_Task description:_ Only the pictures should be left out; write out all other data exactly.
(Provided material Opens)
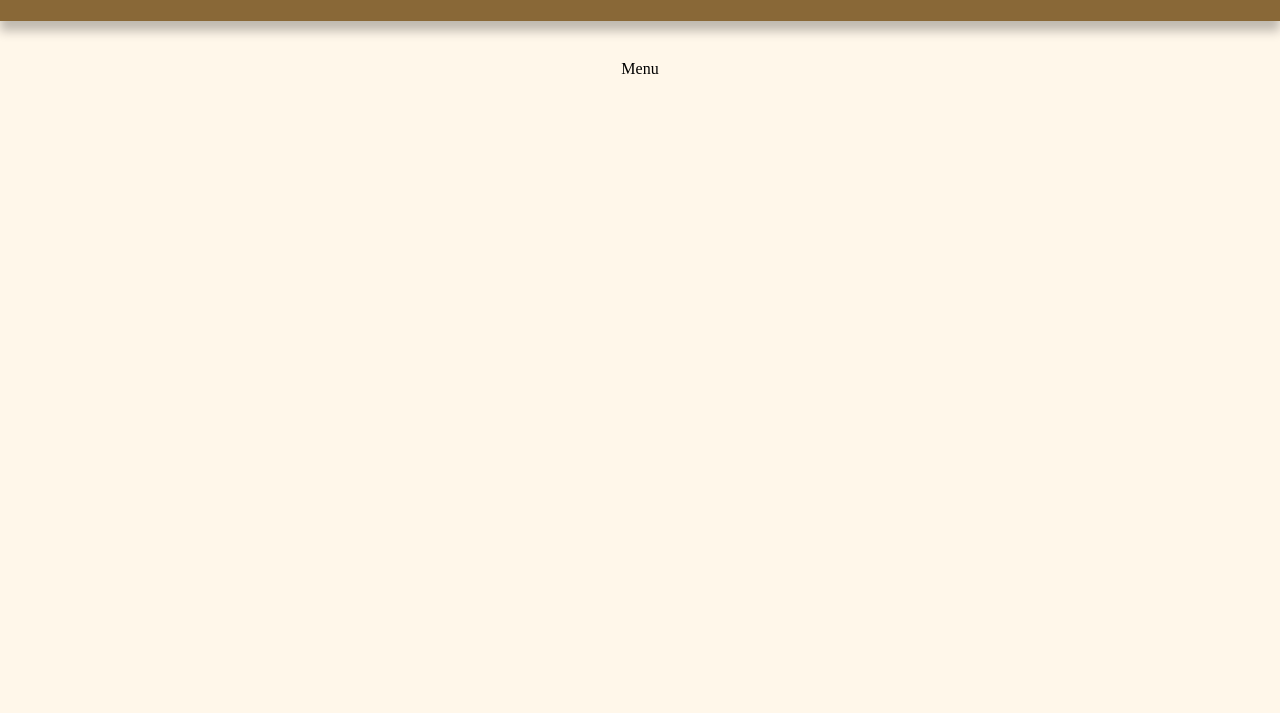
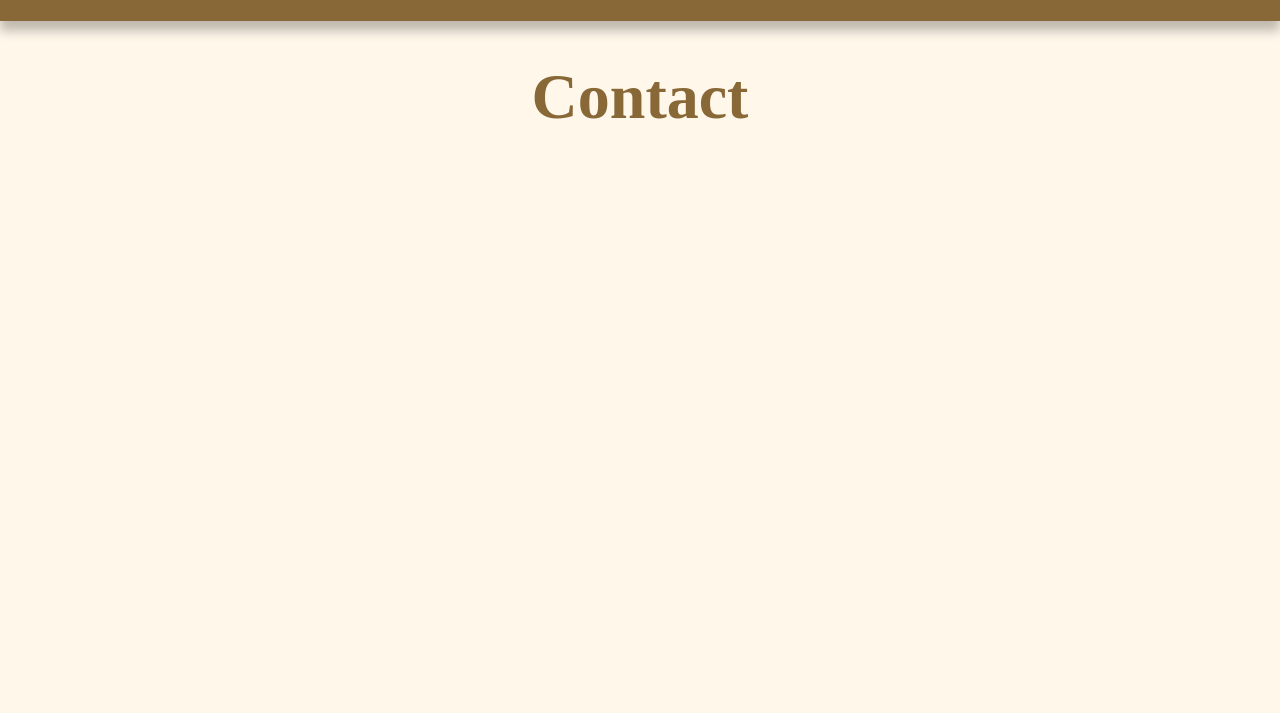
Before and after one commit to JonPeeAir/restaurant-page, a website built with webpack: page dist/index.html in a window 1280 px wide. Shown: the part 87-800 px from the top of the page. Built offline with nearby package versions, Linux system fonts and the light colour scheme.

Commit message:
feat: add hardcoded html for about and contact pages and style them

```diff
--- a/dist/index.html
+++ b/dist/index.html
@@ -68,8 +68,16 @@
 
             <button id="home-menu" class="menu">Check out our menu</button> -->
 
-            <div id="menu-page" class="menu-page">
-                Menu
+            <!-- <div id="menu-page" class="page">
+                <p class="page-title">Menu</p>
+            </div> -->
+
+            <!-- <div id="about-page" class="page">
+                <p class="page-title">About</p>
+            </div> -->
+
+            <div id="contact-page" class="page">
+                <p class="page-title">Contact</p>
             </div>
 
         </div>
--- a/dist/styles.css
+++ b/dist/styles.css
@@ -1,7 +1,7 @@
 @import url('https://fonts.googleapis.com/css2?family=Noto+Serif&family=Playfair+Display:wght@400;500&display=swap');
 
 :root {
-    --mainFont: 'Playfair Display', serif;
+    --mainFont: 'Playfair Display', monospace;
     --secondaryFont: 'Noto Serif', serif;
 
     --primaryColor: #FFF7EA;
@@ -215,9 +215,16 @@
     cursor: pointer;
 }
 
-.menu-page {
+.page {
     height: 100vh;
     margin-top: 115px;
+}
+
+.page-title {
+    color: var(--secondaryColor);
+    font-size: 4rem;
+    font-weight: bold;
+    font-family: var(--primaryFont);
 }
 
 #footer {
```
(Provided material Closes)
_Answer for this exercise:_
Before and after one commit to JonPeeAir/restaurant-page, a website built with webpack: page dist/index.html in a window 1280 px wide. Shown: the part 87-800 px from the top of the page. Built offline with nearby package versions, Linux system fonts and the light colour scheme.

Commit message:
feat: add hardcoded html for about and contact pages and style them

```diff
--- a/dist/index.html
+++ b/dist/index.html
@@ -68,8 +68,16 @@
 
             <button id="home-menu" class="menu">Check out our menu</button> -->
 
-            <div id="menu-page" class="menu-page">
-                Menu
+            <!-- <div id="menu-page" class="page">
+                <p class="page-title">Menu</p>
+            </div> -->
+
+            <!-- <div id="about-page" class="page">
+                <p class="page-title">About</p>
+            </div> -->
+
+            <div id="contact-page" class="page">
+                <p class="page-title">Contact</p>
             </div>
 
         </div>
--- a/dist/styles.css
+++ b/dist/styles.css
@@ -1,7 +1,7 @@
 @import url('https://fonts.googleapis.com/css2?family=Noto+Serif&family=Playfair+Display:wght@400;500&display=swap');
 
 :root {
-    --mainFont: 'Playfair Display', serif;
+    --mainFont: 'Playfair Display', monospace;
     --secondaryFont: 'Noto Serif', serif;
 
     --primaryColor: #FFF7EA;
@@ -215,9 +215,16 @@
     cursor: pointer;
 }
 
-.menu-page {
+.page {
     height: 100vh;
     margin-top: 115px;
+}
+
+.page-title {
+    color: var(--secondaryColor);
+    font-size: 4rem;
+    font-weight: bold;
+    font-family: var(--primaryFont);
 }
 
 #footer {
```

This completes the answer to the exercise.